Cash for the elderly on Henry Tang's agenda
Chief executive hopeful Henry Tang Ying-yen proposes granting eligible elderly people a monthly retirement subsidy of HK$3,000 in his long-awaited election platform, which was released yesterday.
The allowance would go to people aged 65 and over with a monthly income below HK$3,700 and assets of less than HK$186,000. Tang said it would cost HK$6.6 billion a year.
'Even if one in four people reach 65 in 2030, the annual cost incurred would be HK$20 billion. I'm confident that the government would find it affordable,' he said.
Under his scheme, which would benefit nearly 800,000 people, eligible recipients would continue to receive the old-age allowance, or 'fruit money', of HK$1,090.
The former chief secretary said elderly people who received Comprehensive Social Security Assistance (CSSA) could swap to the new subsidy. A person aged 60 or above receives a basic CSSA allowance of HK$2,820 a month and is eligible for housing and transport subsidies.
Tang's rival Leung Chun-ying had earlier proposed that elderly people who passed a means test be paid a higher old-age allowance.
Chan Yuen-han, vice-president of the Federation of Trade Unions, said Tang had failed to come up with a comprehensive policy on the elderly and retirement protection.
'It is not good enough to just give HK$3,000 to eligible senior citizens. A government needs to have a comprehensive policy, not one or two eye-catching measures.'
Welfare sector lawmaker Peter Cheung Kwok-che agreed, adding: 'The next government should seriously consider launching a universal pension scheme.'
The proposal was part of Tang's platform on welfare and the economy which he unveiled yesterday. He also suggested voluntary Mandatory Provident Fund contribution accounts for employees managed by the Monetary Authority, which would not charge management fees.
In a bid to entice the middle class, Tang proposed a special committee on issues affecting the sector, chaired by the chief secretary. He suggested measures such as tax deductions for medical insurance.
Another committee would study measures to support low-income Hongkongers.
Asked if he thought Tang's platforms had been released too late, Leung said: 'We are only six weeks away from election day [on March 25]. We haven't seen all the election platforms from Mr Henry Tang yet. I started [to unveil my proposed platforms] two months ago so that the Hong Kong community could provide feedback.'
Tang will release his platform on housing and education today.
How they compare
HK$3,000 monthly subsidy to eligible people over the age of 65;
Explore possibility of another convention and exhibition centre in West Kowloon;
Strive to create 100,000 jobs over five years in six industries in which city has advantages;
Set up committee to assess issues facing middle-class families;
On top of employees' MPF accounts, set up voluntary contribution accounts;
Set up committee to work out anti-poverty policies;
Allow retirees living in Guangdong to receive old-age allowances and look at expanding it to Fujian or other provinces.
Set up financial development bureau to promote city as an international financial centre;

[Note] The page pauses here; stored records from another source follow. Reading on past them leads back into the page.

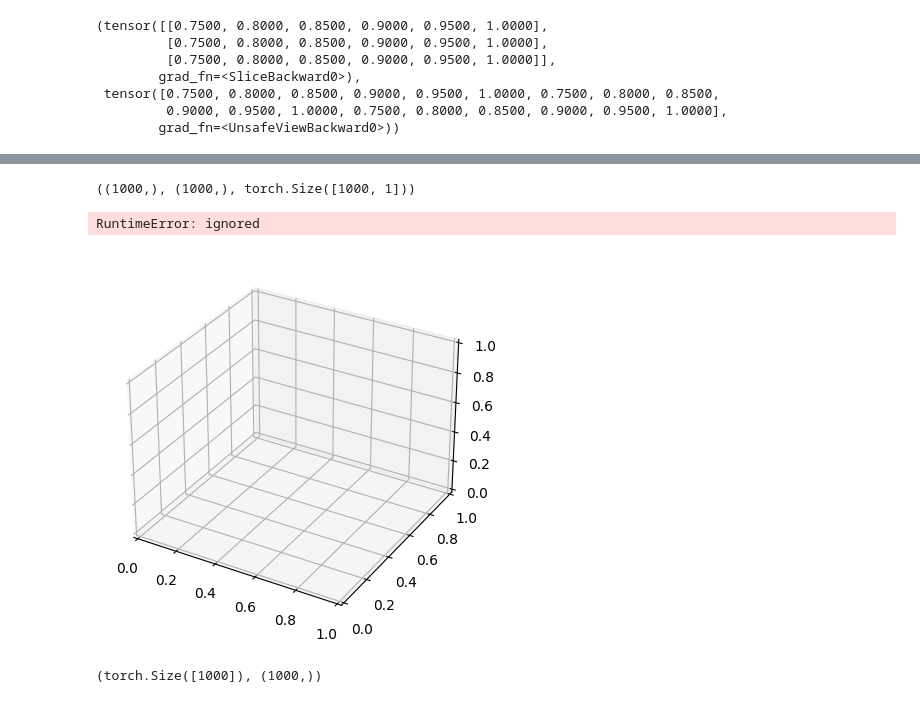
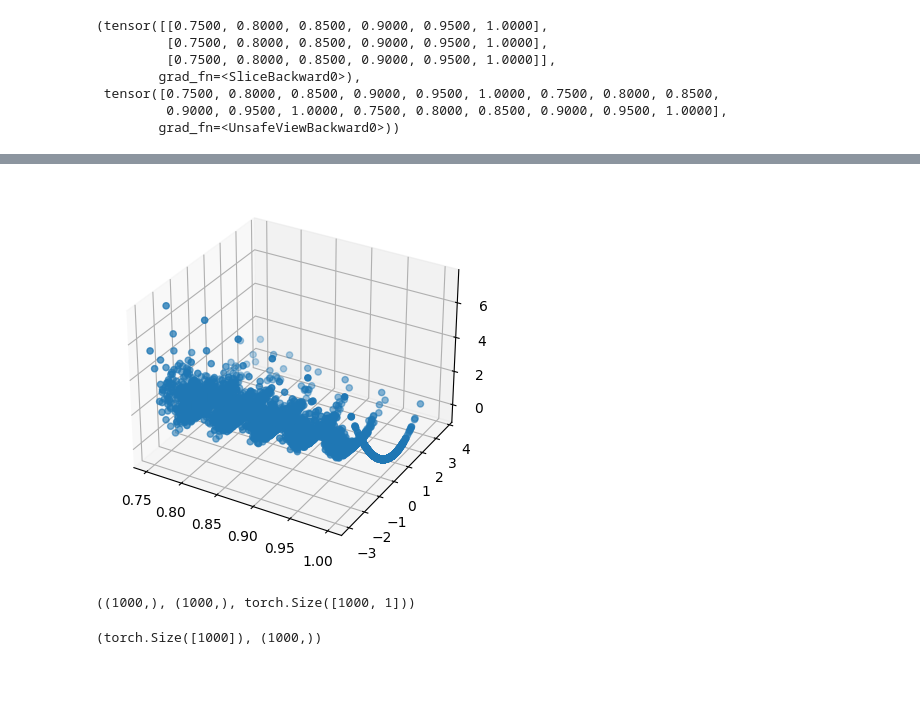
Before and after one commit to arashfahim/Stochastic_Control_FSU, a Jupyter notebook: Discrete_time_DPP.ipynb, the cells around one changed output, grey strips where cells are left out. Saved outputs shown, nothing was run; the diff lists cells and outputs as text; code cells hidden in the pictures; blank space fills up the shorter version.

```diff
--- a/Discrete_time_DPP.ipynb
+++ b/Discrete_time_DPP.ipynb
@@ -697,23 +737,13 @@ plt.show()
+# %%
+fig, ax = plt.subplots(subplot_kw=dict(projection='3d'))
+ax.scatter(tx[:,0].reshape(-1).clone().detach().numpy(),tx[:,1].reshape(-1).clone().detach().numpy(), v2.Y.reshape(-1).clone().detach())
+plt.show()
+# %% [output]
+[figure, added]
 # %%
 x2d[:,0].numpy().shape,x2d[:,1].numpy().shape, val_func(x2d).clone().detach().shape
 # %% [output]
 ((1000,), (1000,), torch.Size([1000, 1]))
-# %%
-# %matplotlib widget
-fig = plt.figure()
-ax = fig.add_subplot(111, projection='3d')
-
-surf = ax.plot_trisurf(x2d[:,0].numpy(),x2d[:,1].numpy(), val_func(x2d).squeeze(-1).clone().detach(), cmap=cm.jet, linewidth=0, alpha=0.4)
-fig.colorbar(surf)
-
-ax.xaxis.set_major_locator(MaxNLocator(5))
-ax.yaxis.set_major_locator(MaxNLocator(6))
-ax.zaxis.set_major_locator(MaxNLocator(5))
-
-fig.tight_layout();
-# %% [output]
-RuntimeError: ignored
-[figure, removed]
 # %%
 a = x2d[:,1]
 b =val_func(x2d).clone().detach().squeeze(-1).numpy()
```
Also changed, not shown: parts of 28 cells of this notebook.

Commission to study poverty problems and find solutions;
Monthly old-age subsidy for eligible on top of the existing allowance;
Improve operations of MPF scheme, including cutting fees;
Policies to create a family-friendly society, including flexible working hours and working from home.